Just writing a short post to extend some love to those who have made this blogging journey with me. The fourth anniversary of our move from New York City to North Carolina is approaching, and I figured now is a good time for a little reflection.
First of all, thank you to all my readers, made up of friends, family, colleagues, virtual friends and strangers who have stumbled across my blog. It is a great pleasure to write, knowing that I have responsive eyes on the other end. It is only by your grace that I continue to punctuate cyberspace with my keystrokes. Thank you!
Here is what else I am thankful for — the time to write. Sunday mornings are often when I get up early and sneak out to my local coffee shop for the space I need to think. (Thank you, Poppyseeds Bagels! Craving some real New York bagels? Check it out!) I’m thankful for my editor, Bob, a professional journalist who reads most of my posts and suggests ways to make them better. He always knows exactly the right things to say! Yes, I think it’s safe to say I am one of the few unpaid bloggers with an editor. Bob and his wife, Sherry, own Early Bird Developmental Services, my son’s main therapy provider when he was a baby. One fine day a few years ago, Sherry wisely and brightly suggested I start a blog, as she knew I often felt frustrated and needed some sort of outlet. “And Bob can edit it!” she said. And so it was born.
Also, I will be very grateful for the coming weekdays, glorious in their ordinariness, when the kids are in school and everyone is back to a tried and true routine. We just don’t do as well without schedules – weekends and vacations are fun, but messy. Or maybe a better way of putting it is: I am naturally chaotic and unpredictable, and having too much free time just exacerbates this problem, which seems to be part of our DNA and gotten passed along to our kids. Children with special needs like my son don’t do well with too many unstructured blocks of time. They don’t get the input their disordered sensory systems desperately need and it often shows in their behavior.
Over the recent winter holiday breaks, I spent most of the time being sick, much like the rest of America. When I passed out for a two-hour nap one day, I awoke to find that my oldest daughter, age 7, had decorated the play area for “Mommy’s Love Party,” with hand-drawn pictures of her and me, and signs that read “I Love You Mommy.” Truly, you could not ask for better expressions of fondness. She is such a lovebug! I adore her, and I so treasure her eagerness to put her love on display. (I’m laminating those works of art so that during her teenage years, I can show her that she did in fact once love me.)

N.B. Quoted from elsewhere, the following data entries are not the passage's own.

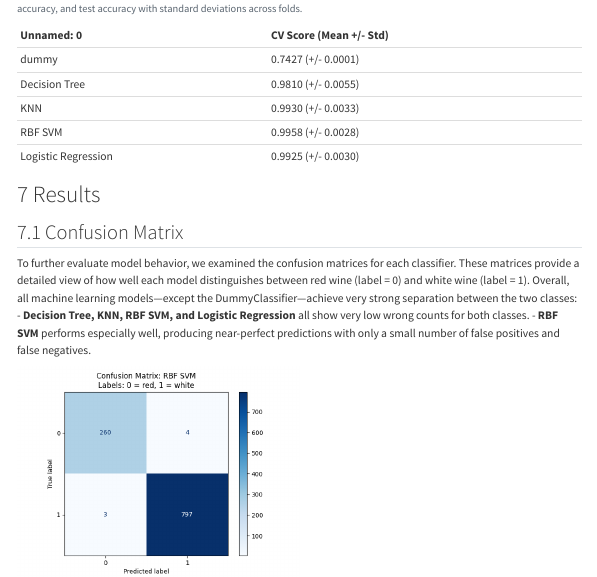
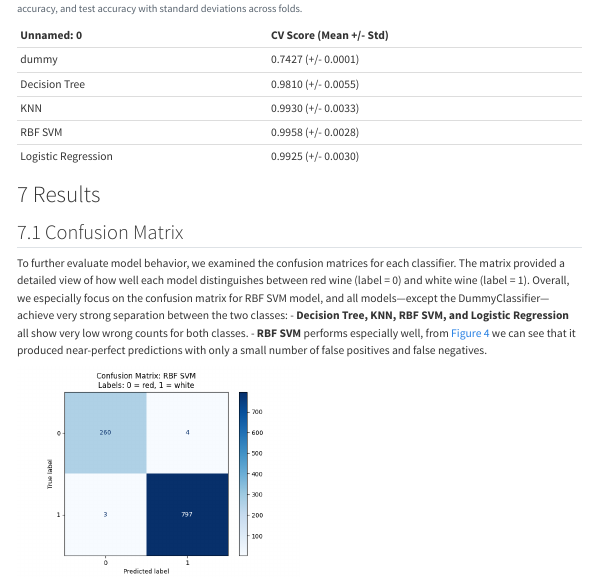
Before and after one commit to PAT0216/wine-classification, a Quarto document (reports/wine_classifier.qmd): the page in a window 1100 px wide, from 3480 px down. Rendered offline with R 4.5, knitr and Pandoc in place of Quarto, with nearby package versions; some code elsewhere in the file could not run offline; menus at the side of the page are left out.

Commit message:
add cross referencing figure for confusion matrix

```diff
--- a/reports/wine_classifier.qmd
+++ b/reports/wine_classifier.qmd
@@ -161,10 +161,12 @@ Markdown(corss_valid_df.to_markdown(index=False))
 
 # Results
 ## Confusion Matrix
-To further evaluate model behavior, we examined the confusion matrices for each classifier. These matrices provide a detailed view of how well each model distinguishes between red wine (label = 0) and white wine (label = 1).
-Overall, all machine learning models—except the DummyClassifier—achieve very strong separation between the two classes:
+To further evaluate model behavior, we examined the confusion matrices for each classifier. The matrix provided a detailed view of how well each model distinguishes between red wine (label = 0) and white wine (label = 1).
+Overall, we especially focus on the confusion matrix for RBF SVM model, and all models—except the DummyClassifier—achieve very strong separation between the two classes:
 - **Decision Tree, KNN, RBF SVM, and Logistic Regression** all show very low wrong counts for both classes.
-- **RBF SVM** performs especially well, producing near-perfect predictions with only a small number of false positives and false negatives.
+- **RBF SVM** performs especially well, from @fig-matrix we can see that it produced near-perfect predictions with only a small number of false positives and false negatives.
+
+![Confusion matrix for the RBF SVM model.](../results/figures/confusion_matrix.png){#fig-matrix width=50%}
 
 ![Confusion Matrix](../results/models/confusion_matrix.png){#fig-confusion-matrix width=50%}
 
```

Our son with Down syndrome, who is 4, spent much of those vacation days following me around like a puppy. One minute could not pass by without him yelling “Maaa-ME!” à la Marlon Brando in “A Streetcar Named Desire.” It was either “Maa-Me wook,” for me to look at his latest crayon stroke, or “Maa-Me elp me,” for me to assist him with some task he has completed on his own many times (or that he shouldn’t be doing in the first place.) Trust me, I love what this represents for his speech and cognitive abilities, but making dinner really needs to stop taking over two hours.
One time, before we even made it to 10 a.m., he had been charged with multiple counts of mischief. He shattered his beloved piggy bank, which he’s not supposed to touch without permission. Our corner joint saw his little face relegated there multiple times, once for hitting his sisters with the broom he was supposedly using to “cwean” the floor. During an attempt at independent potty time, he put the gross end of the plunger up to his face to use as a bullhorn. Another time, he wet his pants and was told to put them in the bathroom sink so they could be washed. Well, he couldn’t wait for me to do it, so he did it himself. In the toilet. Yeah. Luckily, the water was clear and cleaning up the half-inch or so from the floor did not take too long.
One Saturday we decided to head out for breakfast at our favorite restaurant before doing a little shopping. We were seated at a table that was half booth, half chairs. Before I could tell him to climb into the (more stable) booth area, my son sat atop a chair and leaned on the table in front of him. The table proceeded to tip forward and spill all its contents (silverware, salt shakers, sugar packets), including him, onto the floor. No one was hurt in the making of that anecdote.
But we sure know how to make a grand entrance. Thank you, son, for keeping us on our toes. Sorry about passing along my crazy genes, but at least life is never dull. For this, I am truly thankful.
And for these hats, which we fell in love with during our shopping trip:
Panda Bear: Gentle big sis
Angry Bird: Grumpy, feisty little sis
Sock Monkey: Goofy little brother
In case you missed my other latest work, I had the recent honor of being a guest blogger on the web site of Amy Julia Becker, a talented and respected book author who writes about faith, culture and disability. She has a daughter with Down syndrome and a blog called “Thin Places” at //www.patheos.com/blogs/thinplaces/ You can read my article here. Please also spend some time exploring her blog; she’s a truly graceful and grace-filled writer.